Due to its extraordinary explanatory power for individual behavior, the interest in the concept of locus of control (LOC) has increased substantially within applied economic research. But, even though LOC has been found to affect economic behavior in many ways, the reliability of these findings is at risk as they commonly rely on the assumption that LOC is stable over the life course. While absolute stability has been generally rejected, the extent to which LOC and thus personality changes is, nonetheless, strongly debated. We contribute to this discussion by analyzing the effect of unemployment on LOC. Based on German panel data, we apply a difference-in-difference approach by using an involuntary job loss as trigger for unemployment. Overall, we find a significant shift in stated LOC due to unemployment. Because the effect is observable during unemployment only and not heterogeneous with respect to individual characteristics or unemployment duration, we conclude that only the stated LOC is biased during unemployment but the underlying personality trait itself is not affected.

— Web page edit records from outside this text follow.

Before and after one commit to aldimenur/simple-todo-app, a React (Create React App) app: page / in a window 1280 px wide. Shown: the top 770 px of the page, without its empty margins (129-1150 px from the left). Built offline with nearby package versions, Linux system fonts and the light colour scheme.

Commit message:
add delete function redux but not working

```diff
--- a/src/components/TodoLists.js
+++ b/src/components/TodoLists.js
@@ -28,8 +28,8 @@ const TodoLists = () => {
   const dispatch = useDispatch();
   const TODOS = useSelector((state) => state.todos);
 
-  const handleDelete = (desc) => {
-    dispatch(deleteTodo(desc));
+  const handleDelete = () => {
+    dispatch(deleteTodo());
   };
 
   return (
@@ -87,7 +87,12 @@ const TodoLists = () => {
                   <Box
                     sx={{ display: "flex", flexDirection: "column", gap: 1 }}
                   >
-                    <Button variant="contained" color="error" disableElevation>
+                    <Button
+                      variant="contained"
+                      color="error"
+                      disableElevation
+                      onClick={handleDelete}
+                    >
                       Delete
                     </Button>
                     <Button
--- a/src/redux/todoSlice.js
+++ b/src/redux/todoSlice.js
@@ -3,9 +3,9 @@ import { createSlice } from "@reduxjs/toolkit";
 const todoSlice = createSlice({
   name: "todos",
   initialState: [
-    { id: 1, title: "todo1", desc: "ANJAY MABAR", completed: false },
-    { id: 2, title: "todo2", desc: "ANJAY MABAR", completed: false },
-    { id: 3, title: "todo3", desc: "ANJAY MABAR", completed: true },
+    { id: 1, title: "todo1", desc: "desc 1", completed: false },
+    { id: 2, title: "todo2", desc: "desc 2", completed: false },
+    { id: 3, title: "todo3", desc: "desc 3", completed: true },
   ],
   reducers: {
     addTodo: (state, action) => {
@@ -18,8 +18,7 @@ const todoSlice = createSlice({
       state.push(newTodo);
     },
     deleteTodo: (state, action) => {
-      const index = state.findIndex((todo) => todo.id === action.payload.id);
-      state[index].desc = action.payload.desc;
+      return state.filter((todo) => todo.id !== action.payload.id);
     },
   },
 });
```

It’s a great pleasure for me to start being a full-time researcher again after returning from maternity leave with participating in the 6th Lindau Meeting on Economic Sciences in the end of August 2017.
My very first discussion paper on “Job Search, Locus of Control and Internal Migration”, which is joint work together with Marco Caliendo, Deborah Cobb-Clark and Arne Uhlendorff is now downloadable from the IZA Discussion Paper Series (No. 9600).

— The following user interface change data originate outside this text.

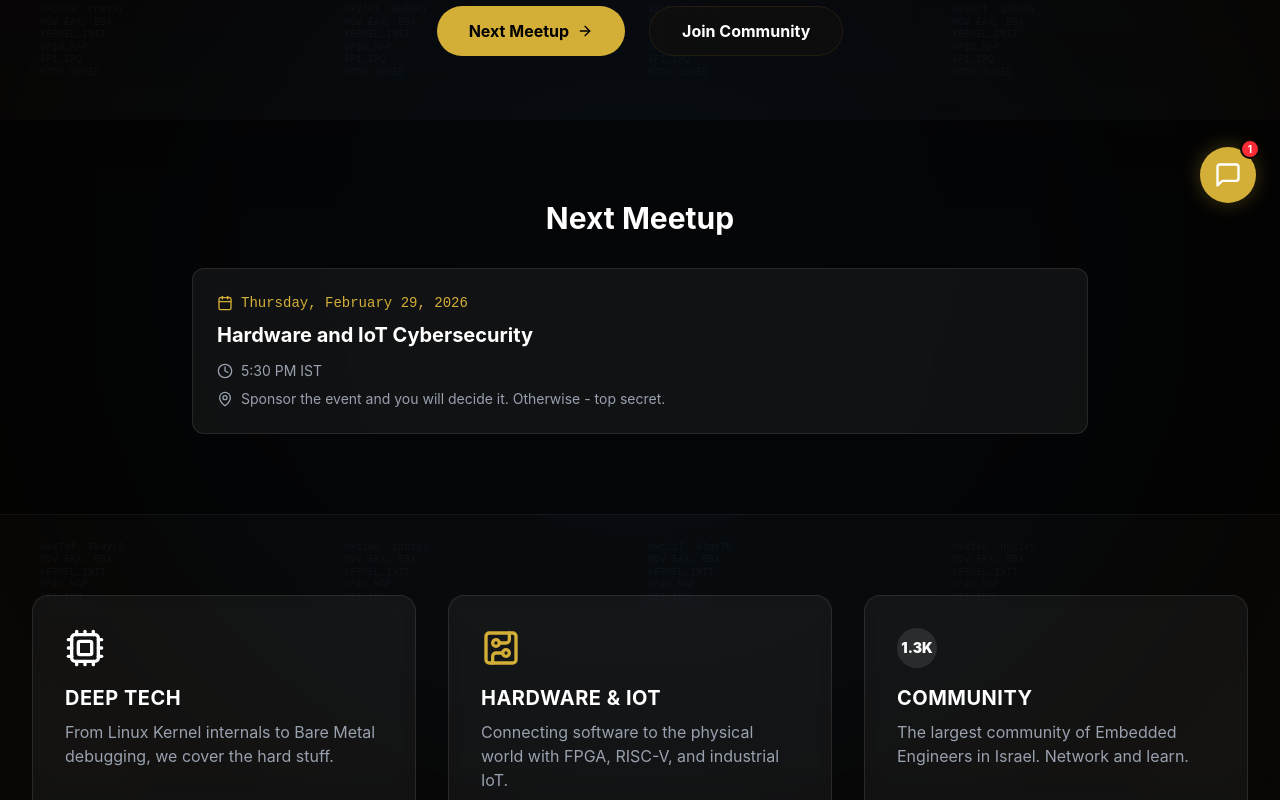
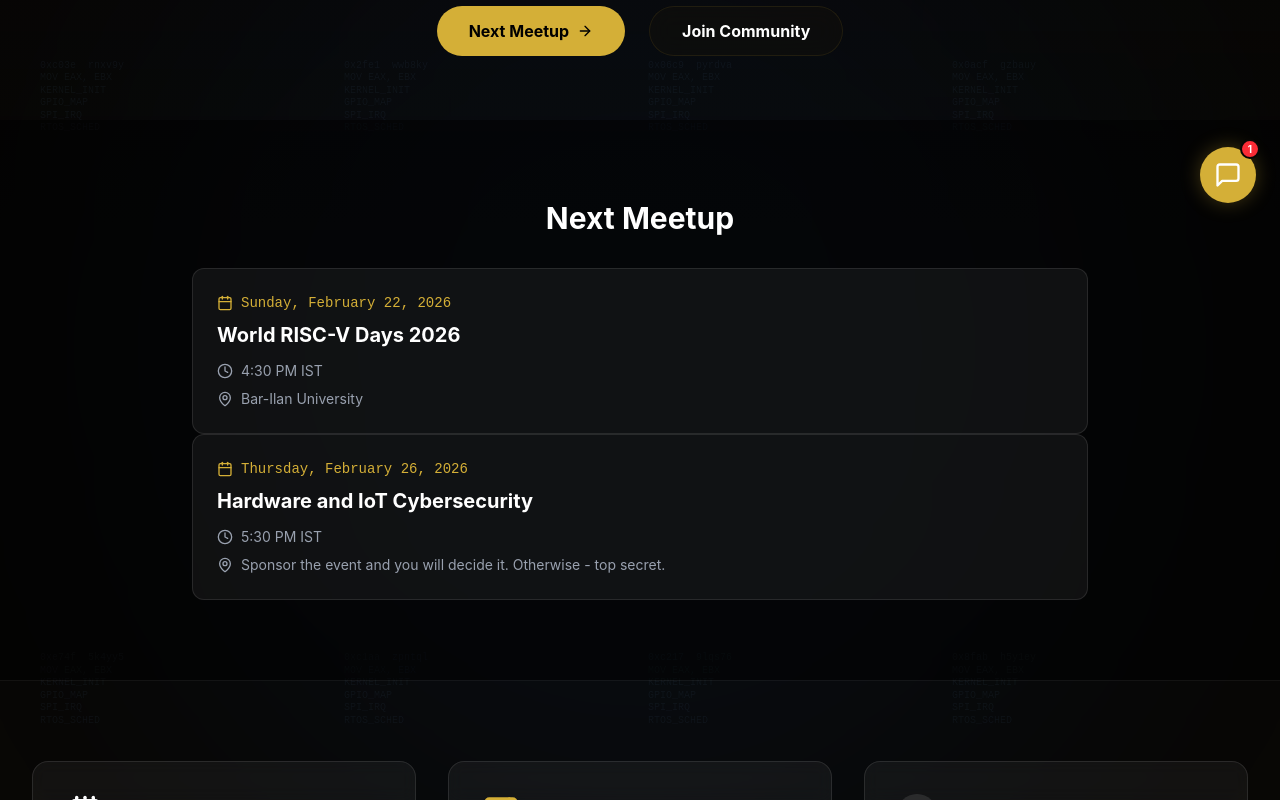
Before and after one commit to ronpscg/embedded-israel, a React (Vite) app: page / in a window 1280 px wide. Shown: the part 573-1373 px from the top of the page. Built offline with nearby package versions, Linux system fonts and the light colour scheme.

Commit message:
updated events

```diff
--- a/src/pages/Events.tsx
+++ b/src/pages/Events.tsx
@@ -15,7 +15,14 @@ export function Events() {
                     </h2>
                     <div className="grid gap-6 md:grid-cols-2 lg:grid-cols-3">
                         <EventCard
-                            title="Meetup #19: Hardware and IoT Cybersecurity"
+                            title="Meetup #25: World RISC-V Days 2026"
+                            date="Feb 22, 2026"
+                            time="4:30 PM IST"
+                            location="Bar-Ilan University"
+                            link="https://www.meetup.com/embedded-israel/events/313315266"
+                        />
+                        <EventCard
+                            title="Meetup #26: Hardware and IoT Cybersecurity"
                             date="Feb 26, 2026"
                             time="5:30 PM IST"
                             location="Sponsor dependent"
--- a/src/pages/Home.tsx
+++ b/src/pages/Home.tsx
@@ -59,8 +59,15 @@ export function Home() {
                 <div className="max-w-4xl mx-auto">
                     <h2 className="text-3xl font-bold text-white mb-8 text-center">Next Meetup</h2>
                     <EventCard
+                        title="World RISC-V Days 2026"
+                        date="Sunday, February 22, 2026"
+                        time="4:30 PM IST"
+                        location="Bar-Ilan University"
+                        link="https://www.meetup.com/embedded-israel/events/313315266"
+                    />
+                    <EventCard
                         title="Hardware and IoT Cybersecurity"
-                        date="Thursday, February 29, 2026"
+                        date="Thursday, February 26, 2026"
                         time="5:30 PM IST"
                         location="Sponsor the event and you will decide it. Otherwise - top secret."
                         link="https://www.meetup.com/embedded-israel/events/306359444/"
```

I am very happy to be able to visit the Behavioural Science Center at the University of Stirling (Scotland, UK) from the 30th of November to the 04th of December 2015. It is my second research visit there and hopefully becomes a great “end of the year”-tradition 🙂
I will participate in a workshop on the topic “Economics in the digital context” at the Leibniz Information Centre for Economics (ZBW) in Hamburg this Friday. I am really looking forward to inspiring discussions. @ZBW_news